The process of converting waste materials into new materials and objects.


To decrease in amount or size. In the plastic industry, “reducing” usually refers to the reduction of a product’s weight (Downgauging), the reduction of greenhouse gas emissions, or the reduction of the amount of waste


To use an object more than once (For example, refilling a soda bottle with water after drinking the soda is reuse of the bottle)

Reduce, Reuse, Recycle

Reduce, Reuse, Recycle

Also known as the three R’s, are essential components of environmentally friendly behavior. Reduce the amount of waste we generate. Reuse items instead of throwing them out. Recycle old products by using them in new ways.


There is no universally agreed definition of sustainability, particularly environmental sustainability. Sustainability stems from the concept of sustainable development; ‘development that meets the needs of the present without compromising the ability of future generations to meet their own needs’. Environmental sustainability has now come to mean that for a process to be sustainable, it must be able to perform its function while indefinitely protecting and/or enhancing the earth’s natural capital. Overall, sustainability implies that a healthy environment, economic prosperity, and social justice are pursued simultaneously for a quality-of-life for indefinite generations.

Virgin Plastic/Resins

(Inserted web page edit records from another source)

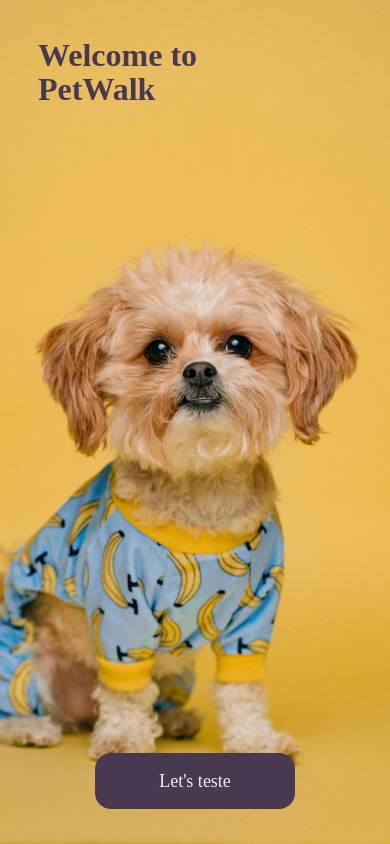
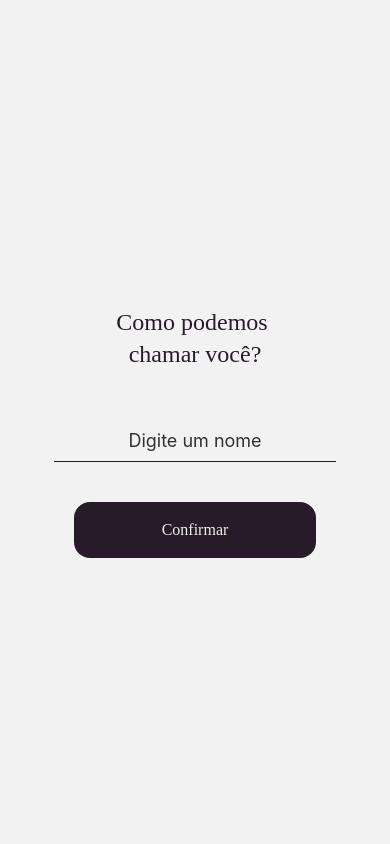
Before and after one commit to guilhermeytalo/petWalker, a React Native app: screen /Login in a window 390 px wide. Built offline with nearby package versions, Linux system fonts and the light colour scheme.

Commit message:
Login screen Started

```diff
--- /dev/null
+++ b/src/components/button.tsx
@@ -0,0 +1,43 @@
+import React from 'react';
+import {
+    StyleSheet,
+    Text,
+    TouchableOpacity,
+    TouchableOpacityProps
+} from 'react-native';
+
+import colors from '../styles/color'
+import fonts from '../styles/fonts';
+
+interface ButtonProps extends TouchableOpacityProps {
+    title: string;
+}
+
+export function Button({ title, ...rest }: ButtonProps){
+    return(
+        <TouchableOpacity
+            style={styles.container}
+            {...rest}
+        >
+            <Text style={styles.text}>
+                { title }
+            </Text>
+        </TouchableOpacity>
+    );
+}
+
+const styles = StyleSheet.create({
+    container: {
+        backgroundColor: colors.primary,
+        height: 56,
+        borderRadius: 16,
+        justifyContent: 'center',
+        alignItems: 'center',
+
+    },
+    text: {
+        fontSize: 16,
+        color: colors.white,
+        fontFamily: fonts.heading,
+    }
+})
--- a/src/routes/stack.routes.tsx
+++ b/src/routes/stack.routes.tsx
@@ -2,7 +2,7 @@ import React from 'react';
 import { createStackNavigator } from '@react-navigation/stack';
 
 import { Welcome } from '../screens/welcome/welcome';
-// import { UserIdentification } from '../pages/UserIdentification';
+import { Login } from '../screens/login/login';
 // import { Confirmation } from '../pages/Confirmation';
 // import { PlantSelect } from '../pages/PlantSelect';
 
@@ -18,7 +18,7 @@ const AppRoutes: React.FC = () => (
         }}
     >
         <stackRoutes.Screen name="Welcome" component={Welcome} />
-        {/* <stackRoutes.Screen name="UserIdentification" component={UserIdentification} /> */}
+        <stackRoutes.Screen name="Login" component={Login} />
         {/* <stackRoutes.Screen name="Confirmation" component={Confirmation} /> */}
         {/* <stackRoutes.Screen name="PlantSelect" component={PlantSelect} /> */}
     </stackRoutes.Navigator>
--- /dev/null
+++ b/src/screens/login/login.tsx
@@ -0,0 +1,136 @@
+import React, { useState } from 'react';
+import { useNavigation } from '@react-navigation/core';
+import {
+    SafeAreaView,
+    StyleSheet,
+    Text,
+    View,
+    TextInput,
+    KeyboardAvoidingView,
+    Platform,
+    Keyboard,
+    TouchableWithoutFeedback,
+} from 'react-native';
+
+import  { Button }  from '../../components/button';
+
+import colors from '../../styles/color';
+import fonts from '../../styles/fonts';
+
+
+export function Login(){
+    const [isFocused, setIsFocused] = useState(false);
+    const [isFilled, setIsFilled] = useState(false);
+    const [name, setName] = useState<string>();
+
+    const navigation = useNavigation();
+
+
+    function handleInputBlur() {
+        setIsFocused(false);
+    }
+
+    function handleInputFocus() {
+        setIsFocused(true);
+    }
+
+    function handleInputChange(value: string) {
+        setIsFilled(!!value);
+        setName(value);
+    }
+
+    function handleSubmit() {
+        console.log('caiu 1')
+    //   navigation.navigate('Confirmation');
+    }
+
+    return(
+        <SafeAreaView style={styles.container}>
+            <KeyboardAvoidingView
+                style={styles.container}
+                behavior={Platform.OS === 'ios' ? 'padding' : 'height'}
+            >
+                <TouchableWithoutFeedback onPress={Keyboard.dismiss}>
+                    <View style={styles.content}>
+
+                        <View style={styles.form}>
+
+                            <View style={styles.header}>
+                                <Text style={styles.title}>
+                                    Como podemos {'\n'}
+                                    chamar você?
+                                </Text>
+                            </View>
+
+                            <TextInput
+                                style={[
+                                    styles.input,
+                                    (isFocused || isFilled) &&
+                                    {borderColor: colors.primary}
+                                ]}
+                                placeholder='Digite um nome'
+                                onBlur={handleInputBlur}
+                                onFocus={handleInputFocus}
+                                onChangeText={handleInputChange}
+                            />
+                            <View style={styles.footer}>
+                                <Button
+                                    title='Confirmar'
+                                    onPress={handleSubmit}
+                                />
+                            </View>
+                        </View>
+                    </View>
+                </TouchableWithoutFeedback>
+            </KeyboardAvoidingView>
+        </SafeAreaView>
+    );
+}
+
+const styles = StyleSheet.create({
+    container: {
+        flex: 1,
+        width: '100%',
+        alignItems: 'center',
+        justifyContent: 'space-around',
+    },
+    content: {
+        flex: 1,
+        width: '100%'
+    },
+    form: {
+        flex: 1,
+        justifyContent: 'center',
+        paddingHorizontal: 54,
+        alignItems: 'center',
+    },
+    header: {
+        alignItems: 'center',
+    },
+    emoji: {
+        fontSize: 44,
+    },
+    input: {
+        borderBottomWidth: 1,
+        borderColor: colors.primary,
+        color: colors.black,
+        width: '100%',
+        fontSize: 18,
+        marginTop: 50,
+        padding: 10,
+        textAlign: 'center',
+    },
+    title: {
+        fontSize: 24,
+        lineHeight: 32,
+        textAlign: 'center',
+        color: colors.primary,
+        fontFamily: fonts.heading,
+        marginTop: 20,
+    },
+    footer: {
+        width: '100%',
+        marginTop: 40,
+        paddingHorizontal: 20,
+    },
+});
--- a/src/screens/welcome/welcome.tsx
+++ b/src/screens/welcome/welcome.tsx
@@ -10,21 +10,19 @@ import {
   View,
 } from 'react-native';
 
-// import Feather from 'react-native-vector-icons/Feather';
 import { useNavigation } from '@react-navigation/core';
 
-import dogImage from "../../assets/welcome-screen/welcome.jpg";
+import dogImage from '../../assets/welcome-screen/welcome.jpg';
 import colors from '../../styles/color';
 import fonts from '../../styles/fonts';
-
-// Feather.loadFont();
+import { Login } from '../login/login';
 
 export function Welcome() {
   const navigation = useNavigation();
 
   function handleStart() {
     console.log('caiu?');
-    // navigation.navigate('UserIdentification');
+    navigation.navigate('Login');
   }
 
   return (
@@ -60,7 +58,7 @@ const styles = StyleSheet.create({
     fontSize: 32,
     fontWeight: 'bold',
     textAlign: 'left',
-    color: colors.primary,
+    color: colors.white,
     marginTop: 38,
     marginLeft: 38,
     lineHeight: 34,
--- a/src/styles/color.ts
+++ b/src/styles/color.ts
@@ -1,4 +1,5 @@
 export default {
-    primary: '#483951',
+    primary: '#271b2a',
     white: '#edefe6',
+    black: '#313131',
 }
```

The resin produced directly from the petrochemical feedstock (natural gas or crude oil), which has never been used or processed before. This is typically more durable on a molecular level than recycled plastic/resins

Waste Hierarchy

A set of priorities for the efficient use of resources. This runs from the most preferable, to avoid and reduce waste, through reuse, recycle, repurpose, recover, and treatment, to the least preferable which is complete disposal through incineration then even less preferable, landfill.


Avoiding products that create waste to avoid contributing to landfills, incinerators, and waste discarded in nature. Minimal waste is a more realistic term, as it’s impossible to create zero waste.

Color Scents trash bags are a product of Berry Global, a manufacturer and marketer of plastic packaging products. Berry is a leader in plastic recycling, sustainability, and community engagement partnerships. Berry cares about Mother Earth and is continually growing and learning in our sustainability efforts. Our list of terms is not inclusive and will grow over time. If there is a sustainability term missing from our list, please let us know so we can grow and learn together.